Compared to St Petersburg and its region, Finland is a much more rocky place – some of its roads are literally cut into the stone. The nature is tough-looking with rough weather conditions but the particular clarity of the colours creates the sophisticated beauty of the place. Our region called Karelia has a similar landscape. And similar traditional rye pies : )
And well you know, those Nordic people just KNOW how to fit in all these tiny details to make their rough-looking living place into their comfort zone. i don’t like the modern urban architecture
anywhere in the Finnish cities but I do like how they reconverted all these old wooden and brick houses into a cozy art & culture center.

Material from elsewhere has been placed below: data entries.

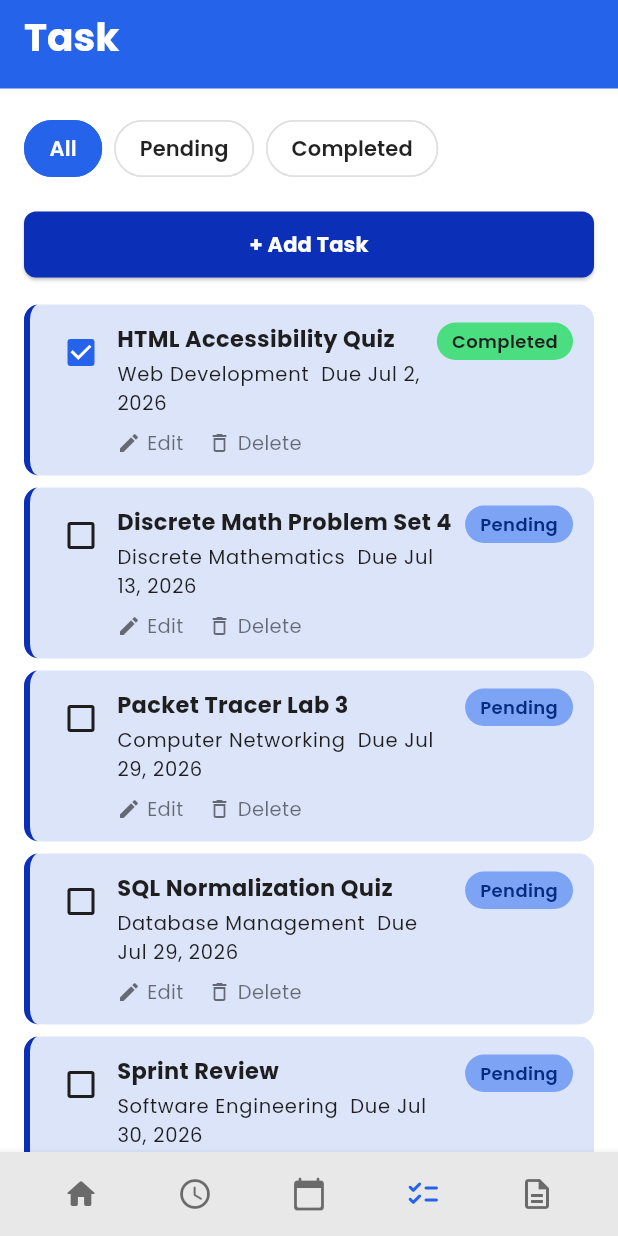
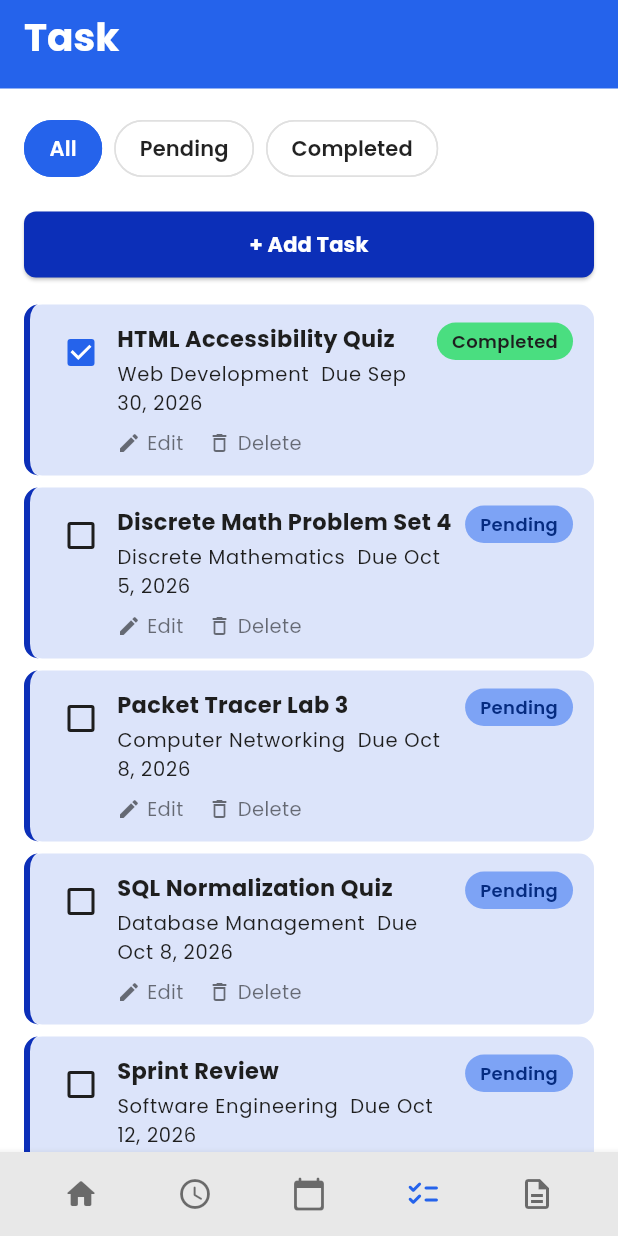
Before and after one commit to pblogs1112/StudentPlanner_Website, a Flutter app: the screen it shows after launch, item 4 of the bottom bar chosen, on a phone screen of 412 x 824 dp. Run offline on Flutter 3.47's test engine with Material 3 defaults, Android fonts, the phone set to English and light mode, and no system bars; our stand-ins replace device_preview, google_fonts, shared_preferences.

Commit message:
refactor: update task handling in calendar and planner store for better clarity and functionality

```diff
--- a/lib/main.dart
+++ b/lib/main.dart
@@ -21,7 +21,6 @@ Future<void> main() async {
 }
 
 class StudentPlannerApp extends StatefulWidget {
-  /// Optional: tests can pass their own store to inspect or change data.
   final PlannerStore? store;
   const StudentPlannerApp({super.key, this.store});
 
--- a/lib/state/planner_store.dart
+++ b/lib/state/planner_store.dart
@@ -89,6 +89,11 @@ class PlannerNote {
       );
 }
 
+DateTime _fromToday(int days) {
+  final now = DateTime.now();
+  return DateTime(now.year, now.month, now.day + days);
+}
+
 class PlannerStore extends ChangeNotifier {
   static const days = ['Mon', 'Tues', 'Wed', 'Thurs', 'Fri', 'Sat'];
 
@@ -126,31 +131,31 @@ class PlannerStore extends ChangeNotifier {
     PlannerTask(
       title: 'HTML Accessibility Quiz',
       subject: 'Web Development',
-      due: DateTime(2026, 7, 2),
+      due: _fromToday(-3),
       completed: true,
     ),
     PlannerTask(
       title: 'Discrete Math Problem Set 4',
       subject: 'Discrete Mathematics',
-      due: DateTime(2026, 7, 13),
+      due: _fromToday(2),
       completed: false,
     ),
     PlannerTask(
       title: 'Packet Tracer Lab 3',
       subject: 'Computer Networking',
-      due: DateTime(2026, 7, 29),
+      due: _fromToday(5),
       completed: false,
     ),
     PlannerTask(
       title: 'SQL Normalization Quiz',
       subject: 'Database Management',
-      due: DateTime(2026, 7, 29),
+      due: _fromToday(5),
       completed: false,
     ),
     PlannerTask(
       title: 'Sprint Review',
       subject: 'Software Engineering',
-      due: DateTime(2026, 7, 30),
+      due: _fromToday(9),
       completed: false,
     ),
   ];
@@ -289,8 +294,32 @@ class PlannerStore extends ChangeNotifier {
   ) {
     _classesByDay[oldDay]?.remove(oldItem);
     _classesByDay.putIfAbsent(newDay, () => []).add(updated);
+    _renameSubjectIfGone(oldItem.subject, updated.subject);
     notifyListeners();
     _save();
+  }
+
+  /// When a class is renamed and its old name is no longer on the schedule,
+  /// move that subject's tasks and notes to the new name so they stay linked.
+  /// If another day still has a class with the old name, nothing changes.
+  void _renameSubjectIfGone(String from, String to) {
+    if (from == to || subjects.contains(from)) return;
+    for (var i = 0; i < _tasks.length; i++) {
+      if (_tasks[i].subject == from) {
+        _tasks[i] = _tasks[i].copyWith(subject: to);
+      }
+    }
+    for (var i = 0; i < _notes.length; i++) {
+      final n = _notes[i];
+      if (n.subject == from) {
+        _notes[i] = PlannerNote(
+          title: n.title,
+          subject: to,
+          body: n.body,
+          updated: n.updated,
+        );
+      }
+    }
   }
 
   void deleteClass(String day, ClassItem item) {
@@ -302,8 +331,15 @@ class PlannerStore extends ChangeNotifier {
   // ------------------------------------------------------------------ tasks
 
   /// Pending tasks, soonest due date first.
-  List<PlannerTask> get upcomingTasks {
-    final list = _tasks.where((t) => !t.completed).toList();
+  /// Pending tasks due today or later, soonest first. Overdue and
+  /// completed tasks are left out (the Task screen still lists them).
+  List<PlannerTask> get upcomingTasks => upcomingTasksFrom(DateTime.now());
+
+  List<PlannerTask> upcomingTasksFrom(DateTime now) {
+    final today = DateTime(now.year, now.month, now.day);
+    final list = _tasks
+        .where((t) => !t.completed && !t.due.isBefore(today))
+        .toList();
     list.sort((a, b) => a.due.compareTo(b.due));
     return list;
   }
```
Also changed, not shown: lib/screens/calendar_screen.dart (+34 -9 lines), 1 other file.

As I said, Lappeenranta is just several hours away from St Pete so there’s no surprise when you see signs in Russian rather than in the second official language in Finland – the Swedish. I was glad to find another language in the city:

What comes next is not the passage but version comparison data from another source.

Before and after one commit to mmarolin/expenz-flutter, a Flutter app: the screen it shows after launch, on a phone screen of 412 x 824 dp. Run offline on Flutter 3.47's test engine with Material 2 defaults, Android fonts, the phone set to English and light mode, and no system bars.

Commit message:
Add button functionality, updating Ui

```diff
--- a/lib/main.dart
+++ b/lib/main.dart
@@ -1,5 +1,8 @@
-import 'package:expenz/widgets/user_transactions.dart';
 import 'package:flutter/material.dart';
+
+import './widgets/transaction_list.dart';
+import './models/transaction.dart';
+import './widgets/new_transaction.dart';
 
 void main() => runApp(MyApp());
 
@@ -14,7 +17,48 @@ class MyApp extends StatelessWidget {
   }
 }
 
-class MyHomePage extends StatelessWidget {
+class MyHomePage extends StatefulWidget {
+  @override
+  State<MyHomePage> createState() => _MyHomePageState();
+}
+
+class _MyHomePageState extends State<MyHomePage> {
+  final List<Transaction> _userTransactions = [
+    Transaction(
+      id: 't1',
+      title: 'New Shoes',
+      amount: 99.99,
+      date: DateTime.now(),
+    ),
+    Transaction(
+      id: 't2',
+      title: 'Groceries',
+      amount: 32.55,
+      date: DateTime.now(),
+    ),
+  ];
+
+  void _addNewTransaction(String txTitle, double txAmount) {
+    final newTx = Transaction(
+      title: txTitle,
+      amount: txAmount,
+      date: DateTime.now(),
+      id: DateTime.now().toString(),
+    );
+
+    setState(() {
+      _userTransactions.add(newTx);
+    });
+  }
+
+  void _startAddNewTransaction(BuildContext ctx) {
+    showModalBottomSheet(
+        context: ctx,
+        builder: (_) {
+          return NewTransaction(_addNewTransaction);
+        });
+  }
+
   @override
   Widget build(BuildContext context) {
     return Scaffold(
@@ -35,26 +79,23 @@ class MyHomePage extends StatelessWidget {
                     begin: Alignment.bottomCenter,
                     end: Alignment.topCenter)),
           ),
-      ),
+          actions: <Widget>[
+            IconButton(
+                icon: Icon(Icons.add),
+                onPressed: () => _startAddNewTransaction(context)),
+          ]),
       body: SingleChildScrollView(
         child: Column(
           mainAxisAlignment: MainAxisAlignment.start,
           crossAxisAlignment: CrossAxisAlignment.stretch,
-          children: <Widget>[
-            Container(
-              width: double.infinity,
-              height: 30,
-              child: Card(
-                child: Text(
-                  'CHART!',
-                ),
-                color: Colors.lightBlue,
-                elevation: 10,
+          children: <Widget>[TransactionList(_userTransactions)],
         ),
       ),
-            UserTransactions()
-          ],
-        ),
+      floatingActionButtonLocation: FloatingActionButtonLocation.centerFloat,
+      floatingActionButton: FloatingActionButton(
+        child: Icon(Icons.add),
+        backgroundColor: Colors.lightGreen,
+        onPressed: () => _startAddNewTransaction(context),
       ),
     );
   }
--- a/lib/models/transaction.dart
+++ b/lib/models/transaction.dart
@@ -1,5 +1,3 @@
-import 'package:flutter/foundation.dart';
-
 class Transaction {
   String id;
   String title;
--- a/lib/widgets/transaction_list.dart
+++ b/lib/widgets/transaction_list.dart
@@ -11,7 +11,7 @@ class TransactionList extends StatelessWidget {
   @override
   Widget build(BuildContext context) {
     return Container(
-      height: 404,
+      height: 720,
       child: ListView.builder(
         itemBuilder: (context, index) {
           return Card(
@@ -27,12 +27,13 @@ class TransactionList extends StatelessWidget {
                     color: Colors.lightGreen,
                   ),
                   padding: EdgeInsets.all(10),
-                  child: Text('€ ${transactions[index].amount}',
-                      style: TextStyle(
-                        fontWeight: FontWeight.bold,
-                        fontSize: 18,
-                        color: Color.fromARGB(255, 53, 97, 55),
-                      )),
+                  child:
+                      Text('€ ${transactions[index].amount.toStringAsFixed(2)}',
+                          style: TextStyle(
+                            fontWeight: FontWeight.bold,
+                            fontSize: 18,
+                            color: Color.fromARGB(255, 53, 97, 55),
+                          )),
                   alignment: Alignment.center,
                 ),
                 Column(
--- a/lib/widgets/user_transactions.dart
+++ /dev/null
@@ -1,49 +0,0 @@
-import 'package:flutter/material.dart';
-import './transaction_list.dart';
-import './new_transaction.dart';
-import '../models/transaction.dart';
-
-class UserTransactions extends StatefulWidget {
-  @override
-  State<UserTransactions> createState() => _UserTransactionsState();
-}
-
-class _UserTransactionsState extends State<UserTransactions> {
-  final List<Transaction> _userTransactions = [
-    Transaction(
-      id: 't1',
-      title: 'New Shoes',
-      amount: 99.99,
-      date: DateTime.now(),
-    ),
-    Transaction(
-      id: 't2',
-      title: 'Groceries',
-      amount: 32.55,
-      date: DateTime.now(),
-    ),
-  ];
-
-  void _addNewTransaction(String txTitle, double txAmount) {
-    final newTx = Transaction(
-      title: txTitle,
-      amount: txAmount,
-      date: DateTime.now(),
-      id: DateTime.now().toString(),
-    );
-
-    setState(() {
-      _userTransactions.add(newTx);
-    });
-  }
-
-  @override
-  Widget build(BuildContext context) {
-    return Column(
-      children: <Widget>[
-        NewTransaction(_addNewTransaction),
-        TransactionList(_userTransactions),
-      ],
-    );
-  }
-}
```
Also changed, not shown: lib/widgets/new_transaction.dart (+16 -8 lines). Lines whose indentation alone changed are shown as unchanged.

It’s from this ‘thingy’ in case you were wondering.
The fortress has this very strange aura about it – it looks a bit abandoned and yet there are people working there, also constructing something. There are tables and chairs and there are essentially Russian tourists walking around at leisure.
I probably have to explain to you that the Finnish visa is the easiest way to get to the EU (Shengen zone) countries. But in order to be on good terms with the country, you have to have Finnish customs stamps next to your visa. Otherwise you will have to find another EU country to get the access to travelling throughout Europe.
Meanwhile I descended into the port area, enjoying the small boats and the view on the Saimaa lake. They say Finland rents a part of the lake which now belongs to Russia for over a million euro a year and it also assumes the responsibility to do all the road works. Ha, and then Russians go to Finland and spend all these euro in the malls and come back again.
I like this boat – it even has a bike in the same dark blue and white colours.
Lappeenranta means the shore of Lapps people. Yes, those who live in Laplandia, the land of Lapps (aka Sami).
I was standing on top of a small look-out tower enjoying the sun, the view and home-made sandwich (rye bread seems very appropriate for these Nordic places).
Reaching the other end of the port I decided to walk through the fortress once more.
I like this large white house (compared to the rest of the buildings) and the tiny stone ‘tower’ on the ground.
This building looks very Russian to me (and yes, we used to rule Finland…)
In spring there were buckets of yellow flowers everywhere – this time there were brown leaves and pots with autumn plants.
And there was this angel praying for something. I wonder what for exactly?
Last glimpse of the city before we hopped on our bus and were off to the border, to get our exit stamp on the visa and enter the Russian territory rented by Finns. Such a globalised world we live in! : )
I’m off to Chelyabinsk this time, that very meteorite city far away from St Petersburg. Let’s see what impression it will make on me!